That's why you shouldn't be ashamed to bring a set of earplugs to club concerts. They can help protect your hearing from the sheer volume and high pitches that can lead to severe and permanent hearing loss.
Put the Video Camera Away
The temptation to record a club concert for posterity is often too strong for many rock fans. After all, club shows usually have smaller local bands, ones that may break up at any time. Having something to remember them by is important for fans like you.
However, if the club has a "no taping" policy, you should put the camera away and respect that wish, especially if the band is against it. And don't try to get your phone out to record: performers are getting very good at noticing phone recording. And while you may be able to ask the club and band for permission to record, always respect the decision if they say no.
Knowing When to Be Loud
Concerts are all about having fun, getting excited, and potentially getting rowdy. But what if the band you're watching integrates quiet parts into their songs or likes to play quiet songs from time to time? Should you simply stay pumped up, even as the sound grows more intimate and still?
No, you shouldn't be rowdy during quiet music. Not only will your loudness potentially distract the band, it will likely annoy the concertgoers around you who are trying to meditate on the quiet vibes. This is especially true in smaller venues, where you'll be easier to identify and (potentially) kick out.
Keep the Moshing Safe
Moshing is a fun way to show your enthusiasm for the heavy drive of hard rock bands, but this activity can be rather dangerous when performed in a club atmosphere, as the more cramped dance floor area will create a higher risk of personal injury. Follow these moshing safety etiquette guidelines to keep you and your fellow concertgoers safe:
- Stop moshing and help up anyone who has fallen.
- Store hard personal items in your car, leave them at your table, or hold them above your head to avoid causing injuries.
- Know the extent of the mosh pit and respect people who don't want to participate.
- Don't try to go against the tempo and flow of the pit, as this can result in resentment, annoyance, and lashing out.
- Understand that the pushing, shoving, and smashing of moshing isn't personal: like you, everyone else is just trying to have a lot of fun.
Following these basic guidelines will ensure that you and anyone with you will have a lot more fun at your next club concert.
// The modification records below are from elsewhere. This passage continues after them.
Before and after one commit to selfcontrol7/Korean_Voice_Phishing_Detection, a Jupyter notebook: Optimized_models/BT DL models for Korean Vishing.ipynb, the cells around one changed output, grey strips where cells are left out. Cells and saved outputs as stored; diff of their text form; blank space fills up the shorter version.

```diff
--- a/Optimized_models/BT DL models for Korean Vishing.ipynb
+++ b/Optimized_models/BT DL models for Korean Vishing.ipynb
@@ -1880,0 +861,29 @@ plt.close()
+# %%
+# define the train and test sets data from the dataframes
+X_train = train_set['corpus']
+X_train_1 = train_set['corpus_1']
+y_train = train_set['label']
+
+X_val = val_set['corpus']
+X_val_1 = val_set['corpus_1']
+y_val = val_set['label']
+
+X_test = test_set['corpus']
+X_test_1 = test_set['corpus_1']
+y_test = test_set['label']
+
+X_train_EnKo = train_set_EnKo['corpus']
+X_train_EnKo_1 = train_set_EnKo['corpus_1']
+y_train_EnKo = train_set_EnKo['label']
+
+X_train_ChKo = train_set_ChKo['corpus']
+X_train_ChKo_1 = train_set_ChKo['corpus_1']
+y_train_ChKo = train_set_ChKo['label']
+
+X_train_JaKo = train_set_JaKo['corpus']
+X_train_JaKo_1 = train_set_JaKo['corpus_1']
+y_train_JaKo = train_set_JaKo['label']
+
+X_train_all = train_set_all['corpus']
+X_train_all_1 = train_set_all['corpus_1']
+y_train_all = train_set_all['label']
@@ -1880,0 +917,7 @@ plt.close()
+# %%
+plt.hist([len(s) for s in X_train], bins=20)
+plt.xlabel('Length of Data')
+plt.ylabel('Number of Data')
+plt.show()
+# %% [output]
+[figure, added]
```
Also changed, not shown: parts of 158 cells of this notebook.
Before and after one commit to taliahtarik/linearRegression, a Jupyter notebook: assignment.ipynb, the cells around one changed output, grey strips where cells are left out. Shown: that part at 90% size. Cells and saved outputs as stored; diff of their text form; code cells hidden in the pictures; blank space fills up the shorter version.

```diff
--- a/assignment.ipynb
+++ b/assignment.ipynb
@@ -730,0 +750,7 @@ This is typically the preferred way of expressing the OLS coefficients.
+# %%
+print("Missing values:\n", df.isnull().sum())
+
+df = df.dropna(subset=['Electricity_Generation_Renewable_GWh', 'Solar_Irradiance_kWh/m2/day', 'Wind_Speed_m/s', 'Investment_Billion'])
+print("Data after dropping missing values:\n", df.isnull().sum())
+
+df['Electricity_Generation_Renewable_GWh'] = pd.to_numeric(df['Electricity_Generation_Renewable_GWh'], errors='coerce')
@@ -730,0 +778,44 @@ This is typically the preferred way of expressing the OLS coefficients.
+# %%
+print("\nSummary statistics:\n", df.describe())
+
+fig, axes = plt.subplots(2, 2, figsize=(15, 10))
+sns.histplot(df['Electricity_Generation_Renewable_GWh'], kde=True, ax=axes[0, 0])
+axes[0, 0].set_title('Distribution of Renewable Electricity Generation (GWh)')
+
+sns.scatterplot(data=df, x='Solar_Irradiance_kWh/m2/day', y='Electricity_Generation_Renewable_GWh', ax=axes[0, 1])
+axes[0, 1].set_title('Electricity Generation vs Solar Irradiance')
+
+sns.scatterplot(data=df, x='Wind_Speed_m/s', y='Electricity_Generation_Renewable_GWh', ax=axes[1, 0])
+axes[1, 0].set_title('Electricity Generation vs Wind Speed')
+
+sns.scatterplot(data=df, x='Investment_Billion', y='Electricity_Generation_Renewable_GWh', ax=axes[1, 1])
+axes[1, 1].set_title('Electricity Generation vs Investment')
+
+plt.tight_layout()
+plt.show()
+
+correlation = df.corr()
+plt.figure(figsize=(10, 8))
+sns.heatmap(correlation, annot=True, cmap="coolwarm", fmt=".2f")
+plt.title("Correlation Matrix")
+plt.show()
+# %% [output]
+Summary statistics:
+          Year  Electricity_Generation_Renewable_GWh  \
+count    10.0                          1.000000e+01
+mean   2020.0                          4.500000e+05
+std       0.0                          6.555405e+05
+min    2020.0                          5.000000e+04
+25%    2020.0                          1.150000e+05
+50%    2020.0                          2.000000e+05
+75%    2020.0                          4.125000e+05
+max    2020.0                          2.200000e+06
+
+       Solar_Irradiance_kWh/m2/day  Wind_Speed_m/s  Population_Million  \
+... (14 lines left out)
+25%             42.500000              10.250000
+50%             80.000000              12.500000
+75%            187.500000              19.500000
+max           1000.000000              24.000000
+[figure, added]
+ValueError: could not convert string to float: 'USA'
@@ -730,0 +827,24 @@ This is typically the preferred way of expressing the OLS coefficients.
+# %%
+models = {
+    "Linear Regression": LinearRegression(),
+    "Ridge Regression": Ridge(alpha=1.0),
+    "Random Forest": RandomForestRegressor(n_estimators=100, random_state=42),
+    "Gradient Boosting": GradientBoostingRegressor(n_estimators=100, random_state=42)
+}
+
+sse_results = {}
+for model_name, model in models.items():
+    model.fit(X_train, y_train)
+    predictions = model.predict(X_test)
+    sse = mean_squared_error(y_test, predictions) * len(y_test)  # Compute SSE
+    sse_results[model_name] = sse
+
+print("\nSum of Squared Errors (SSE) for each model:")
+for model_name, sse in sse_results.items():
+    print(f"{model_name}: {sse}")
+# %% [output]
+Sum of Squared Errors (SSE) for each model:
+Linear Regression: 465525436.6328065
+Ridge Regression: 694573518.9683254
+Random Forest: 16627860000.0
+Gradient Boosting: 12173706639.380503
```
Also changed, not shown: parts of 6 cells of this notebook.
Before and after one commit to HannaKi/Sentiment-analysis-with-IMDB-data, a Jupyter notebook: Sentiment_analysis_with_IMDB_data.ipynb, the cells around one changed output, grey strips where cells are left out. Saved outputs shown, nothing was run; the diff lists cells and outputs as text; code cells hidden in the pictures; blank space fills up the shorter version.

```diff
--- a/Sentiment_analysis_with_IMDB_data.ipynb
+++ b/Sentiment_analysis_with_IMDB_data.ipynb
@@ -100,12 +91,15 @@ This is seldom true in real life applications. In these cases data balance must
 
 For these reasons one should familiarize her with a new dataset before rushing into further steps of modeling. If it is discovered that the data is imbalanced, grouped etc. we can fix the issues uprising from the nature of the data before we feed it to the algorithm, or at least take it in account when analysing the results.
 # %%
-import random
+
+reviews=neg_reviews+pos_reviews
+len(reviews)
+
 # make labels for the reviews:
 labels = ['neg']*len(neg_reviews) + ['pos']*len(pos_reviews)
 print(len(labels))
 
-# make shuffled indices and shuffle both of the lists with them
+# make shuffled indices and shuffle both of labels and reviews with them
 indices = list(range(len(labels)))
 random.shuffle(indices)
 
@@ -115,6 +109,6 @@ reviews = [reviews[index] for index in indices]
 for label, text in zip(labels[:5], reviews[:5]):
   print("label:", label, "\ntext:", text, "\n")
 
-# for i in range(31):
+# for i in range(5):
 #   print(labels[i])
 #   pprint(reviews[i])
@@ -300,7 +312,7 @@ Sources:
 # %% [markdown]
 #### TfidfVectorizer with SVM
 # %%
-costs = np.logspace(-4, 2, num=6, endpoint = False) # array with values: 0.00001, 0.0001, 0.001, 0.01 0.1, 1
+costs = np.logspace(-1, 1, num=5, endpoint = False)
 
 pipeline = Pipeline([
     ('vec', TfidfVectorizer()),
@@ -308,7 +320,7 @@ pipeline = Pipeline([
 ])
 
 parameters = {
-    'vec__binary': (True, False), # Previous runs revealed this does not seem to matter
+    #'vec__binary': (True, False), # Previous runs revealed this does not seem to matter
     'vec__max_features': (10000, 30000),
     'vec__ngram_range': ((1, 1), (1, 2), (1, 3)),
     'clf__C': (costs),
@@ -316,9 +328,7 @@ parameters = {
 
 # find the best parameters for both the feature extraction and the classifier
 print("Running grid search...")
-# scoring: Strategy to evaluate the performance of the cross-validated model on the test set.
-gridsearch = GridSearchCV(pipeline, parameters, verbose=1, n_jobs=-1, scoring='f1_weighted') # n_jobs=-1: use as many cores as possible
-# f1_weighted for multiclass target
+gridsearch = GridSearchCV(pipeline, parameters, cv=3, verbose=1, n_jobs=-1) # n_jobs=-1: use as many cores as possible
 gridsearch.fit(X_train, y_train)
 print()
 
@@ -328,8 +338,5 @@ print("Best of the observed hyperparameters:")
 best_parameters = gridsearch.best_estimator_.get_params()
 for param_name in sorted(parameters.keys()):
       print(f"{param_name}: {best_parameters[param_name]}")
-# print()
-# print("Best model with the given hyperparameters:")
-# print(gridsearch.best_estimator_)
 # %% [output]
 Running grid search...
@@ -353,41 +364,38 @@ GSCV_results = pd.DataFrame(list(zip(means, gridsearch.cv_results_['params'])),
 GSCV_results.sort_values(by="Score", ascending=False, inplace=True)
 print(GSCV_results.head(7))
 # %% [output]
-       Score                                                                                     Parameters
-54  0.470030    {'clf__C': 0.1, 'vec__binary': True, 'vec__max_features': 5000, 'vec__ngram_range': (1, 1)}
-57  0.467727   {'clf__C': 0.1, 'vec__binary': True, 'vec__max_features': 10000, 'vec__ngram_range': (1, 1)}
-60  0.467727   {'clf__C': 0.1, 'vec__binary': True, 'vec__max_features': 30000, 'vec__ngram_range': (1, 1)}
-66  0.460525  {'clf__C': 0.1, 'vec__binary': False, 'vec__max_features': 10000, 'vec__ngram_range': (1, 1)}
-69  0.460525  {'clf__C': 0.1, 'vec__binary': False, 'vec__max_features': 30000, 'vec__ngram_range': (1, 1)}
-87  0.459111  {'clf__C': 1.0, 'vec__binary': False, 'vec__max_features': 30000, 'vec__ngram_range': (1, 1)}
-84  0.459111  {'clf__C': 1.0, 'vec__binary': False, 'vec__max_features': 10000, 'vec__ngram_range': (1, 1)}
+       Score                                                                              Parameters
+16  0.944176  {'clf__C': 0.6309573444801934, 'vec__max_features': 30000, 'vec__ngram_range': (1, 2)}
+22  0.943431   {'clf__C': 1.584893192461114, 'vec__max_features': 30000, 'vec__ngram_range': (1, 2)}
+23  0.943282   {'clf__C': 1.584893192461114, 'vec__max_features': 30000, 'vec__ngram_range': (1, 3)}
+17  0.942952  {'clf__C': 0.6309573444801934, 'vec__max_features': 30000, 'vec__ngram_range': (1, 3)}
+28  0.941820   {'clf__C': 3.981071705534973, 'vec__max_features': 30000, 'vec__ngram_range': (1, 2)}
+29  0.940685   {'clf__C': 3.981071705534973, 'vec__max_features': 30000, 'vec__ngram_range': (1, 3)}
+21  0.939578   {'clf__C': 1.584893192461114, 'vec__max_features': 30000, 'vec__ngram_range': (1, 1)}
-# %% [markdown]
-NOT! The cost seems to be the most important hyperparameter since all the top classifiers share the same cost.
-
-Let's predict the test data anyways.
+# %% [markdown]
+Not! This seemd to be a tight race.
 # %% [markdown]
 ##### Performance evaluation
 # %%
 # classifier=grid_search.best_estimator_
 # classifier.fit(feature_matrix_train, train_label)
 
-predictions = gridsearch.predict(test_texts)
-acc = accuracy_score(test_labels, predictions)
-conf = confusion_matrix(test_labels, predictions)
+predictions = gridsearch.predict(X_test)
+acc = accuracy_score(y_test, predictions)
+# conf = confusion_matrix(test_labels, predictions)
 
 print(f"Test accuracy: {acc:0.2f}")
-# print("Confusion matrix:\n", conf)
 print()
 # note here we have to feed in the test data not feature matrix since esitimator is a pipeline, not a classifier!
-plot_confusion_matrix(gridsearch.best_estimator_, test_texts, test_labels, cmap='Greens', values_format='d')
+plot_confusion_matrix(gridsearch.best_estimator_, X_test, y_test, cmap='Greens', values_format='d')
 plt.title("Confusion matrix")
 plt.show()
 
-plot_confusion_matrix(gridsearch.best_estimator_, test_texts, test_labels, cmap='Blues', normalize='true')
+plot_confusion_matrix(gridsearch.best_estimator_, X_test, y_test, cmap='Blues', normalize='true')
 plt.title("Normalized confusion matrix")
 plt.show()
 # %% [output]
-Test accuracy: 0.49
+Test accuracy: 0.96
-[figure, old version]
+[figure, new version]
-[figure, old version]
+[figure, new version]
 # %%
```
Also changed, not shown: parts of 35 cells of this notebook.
And try to reach out to anyone acting improperly at these concerts to help keep their bad behaviors from spreading. Now find a venue, such as the Water Front Bar And Grill, and enjoy!